By Chet Yarbrough
By Marcus Aurelius
Narrated by Duncan Steen
MARCUS AURELIEUS (121 AD-180 AD, EMPEROR OF ROME FROM 161-180)
Marcus Aurelius has been called the last of the five good emperors of Rome. Edward Gibbon, the historian, went so far as to suggest that this is one of the best times in history for people to live. (Maybe, but Gibbon might be a little biased based on being male and white.)
PLATO, ATHENIAN PHILOSOPHER ( 428/427 or 424/423 – 348/347 BC)
Marcus Aurelius embodies the concept of the Philosopher King. Philosopher Kings are first described by Plato as the only totalitarian leader capable of ruling society. They would rule capably because of their wisdom and knowledge of the Good. “Meditations” suggests that Aurelius was the real deal.
In the modern world, Aurelius provides a bible for the leisure-class. However, one is not sure what the leisure class is in this era of doing rather than being.
Aurelius recognizes the ephemeral nature of life’s pleasures and chooses to write about and use Plato’s ideal forms to guide his rule.
The ideal forms are Plato’s essences of life, measures of the Good that in most people’s minds are only shadows in a cave.

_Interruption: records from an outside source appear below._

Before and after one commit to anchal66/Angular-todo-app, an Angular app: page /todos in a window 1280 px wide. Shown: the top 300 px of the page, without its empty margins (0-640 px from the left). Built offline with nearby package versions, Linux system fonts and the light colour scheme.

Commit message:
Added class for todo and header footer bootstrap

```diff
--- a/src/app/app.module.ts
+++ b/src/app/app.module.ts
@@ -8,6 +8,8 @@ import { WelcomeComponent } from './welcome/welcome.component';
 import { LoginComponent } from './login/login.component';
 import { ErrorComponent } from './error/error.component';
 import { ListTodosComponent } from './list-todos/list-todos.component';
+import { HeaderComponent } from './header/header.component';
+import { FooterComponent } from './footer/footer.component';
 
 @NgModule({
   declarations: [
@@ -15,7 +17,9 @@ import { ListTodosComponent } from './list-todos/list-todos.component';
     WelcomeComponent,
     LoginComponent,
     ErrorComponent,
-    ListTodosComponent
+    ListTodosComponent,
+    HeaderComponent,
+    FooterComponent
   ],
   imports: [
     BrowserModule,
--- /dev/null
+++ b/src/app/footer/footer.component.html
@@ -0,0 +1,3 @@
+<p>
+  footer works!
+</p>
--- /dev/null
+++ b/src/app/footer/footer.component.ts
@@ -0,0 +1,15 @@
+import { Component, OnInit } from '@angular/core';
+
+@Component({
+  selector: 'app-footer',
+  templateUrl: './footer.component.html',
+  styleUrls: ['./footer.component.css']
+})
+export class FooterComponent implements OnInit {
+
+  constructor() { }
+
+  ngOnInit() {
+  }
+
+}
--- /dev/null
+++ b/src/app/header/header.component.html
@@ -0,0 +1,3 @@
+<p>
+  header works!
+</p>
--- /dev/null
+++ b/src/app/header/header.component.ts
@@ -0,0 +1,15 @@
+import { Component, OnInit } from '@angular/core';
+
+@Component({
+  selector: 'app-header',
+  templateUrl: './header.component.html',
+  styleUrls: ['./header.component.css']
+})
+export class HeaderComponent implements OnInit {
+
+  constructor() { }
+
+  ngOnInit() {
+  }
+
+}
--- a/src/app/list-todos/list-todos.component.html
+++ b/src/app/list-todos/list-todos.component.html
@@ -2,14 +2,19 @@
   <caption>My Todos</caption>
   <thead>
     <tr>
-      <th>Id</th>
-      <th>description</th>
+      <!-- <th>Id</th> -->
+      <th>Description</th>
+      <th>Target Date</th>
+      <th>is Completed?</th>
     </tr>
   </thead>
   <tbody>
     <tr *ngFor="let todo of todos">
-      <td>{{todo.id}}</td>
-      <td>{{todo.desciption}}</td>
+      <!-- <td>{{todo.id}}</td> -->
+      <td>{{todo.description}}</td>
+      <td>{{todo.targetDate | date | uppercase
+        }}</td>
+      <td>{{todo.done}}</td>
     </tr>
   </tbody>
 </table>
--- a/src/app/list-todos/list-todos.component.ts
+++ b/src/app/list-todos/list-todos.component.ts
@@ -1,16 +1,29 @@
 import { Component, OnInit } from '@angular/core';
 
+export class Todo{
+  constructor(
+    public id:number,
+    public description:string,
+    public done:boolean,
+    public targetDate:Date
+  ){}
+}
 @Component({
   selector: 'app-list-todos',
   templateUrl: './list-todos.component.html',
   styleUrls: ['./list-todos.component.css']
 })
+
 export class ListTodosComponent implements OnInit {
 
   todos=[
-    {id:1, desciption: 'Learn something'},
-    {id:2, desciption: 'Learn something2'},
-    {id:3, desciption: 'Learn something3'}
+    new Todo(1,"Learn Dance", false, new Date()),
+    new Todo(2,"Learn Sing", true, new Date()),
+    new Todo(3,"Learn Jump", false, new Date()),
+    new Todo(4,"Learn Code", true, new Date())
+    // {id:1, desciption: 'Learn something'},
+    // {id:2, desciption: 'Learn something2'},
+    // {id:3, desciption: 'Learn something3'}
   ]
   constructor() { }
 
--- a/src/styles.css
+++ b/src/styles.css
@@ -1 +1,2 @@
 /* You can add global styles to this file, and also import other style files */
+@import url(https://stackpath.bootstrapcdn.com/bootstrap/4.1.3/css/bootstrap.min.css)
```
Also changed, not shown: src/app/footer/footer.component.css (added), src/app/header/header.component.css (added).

Aurelius benefited from wealth and leisure by being in the lap of luxury while denying its seductive pleasures, His private education allowed him to study and understand the source of Plato’s shadows in the cave.
In the post industrial world the likelihood of a 21st century Philosopher King is inconceivable but “Meditations” does offer a wonderful guide to today’s leisure class. With time, education, and inclination, a human being can adopt Aurelius’ rules to live a life of joy and contentment.
A life of joy and contentment runs contrary human nature’s proclivities, the pursuit of money, power, and prestige, but the leisure class may have enough of each to stop climbing life’s ladder to despair.
Aurelius lives in the post Christian era (121-180 AD) and writes with some confusion about belief in gods or God but seems to believe in pre-ordination and humankind’s necessary acceptance of a lot in life.
Aurelius forsakes despair and honors acceptance of doing the best one can do in a short human life. Aurelius does not seek money, power, or prestige but accepts responsibility and lets actions define his life. He believes every person has a social responsibility and that to remove oneself from social interaction is a betrayal of living a good life.
There are many “pearls of wisdom” in Marcus Aurelius’s “Meditations”. If a listener is at a position in his or her life that allows meditation, this is a good place to start.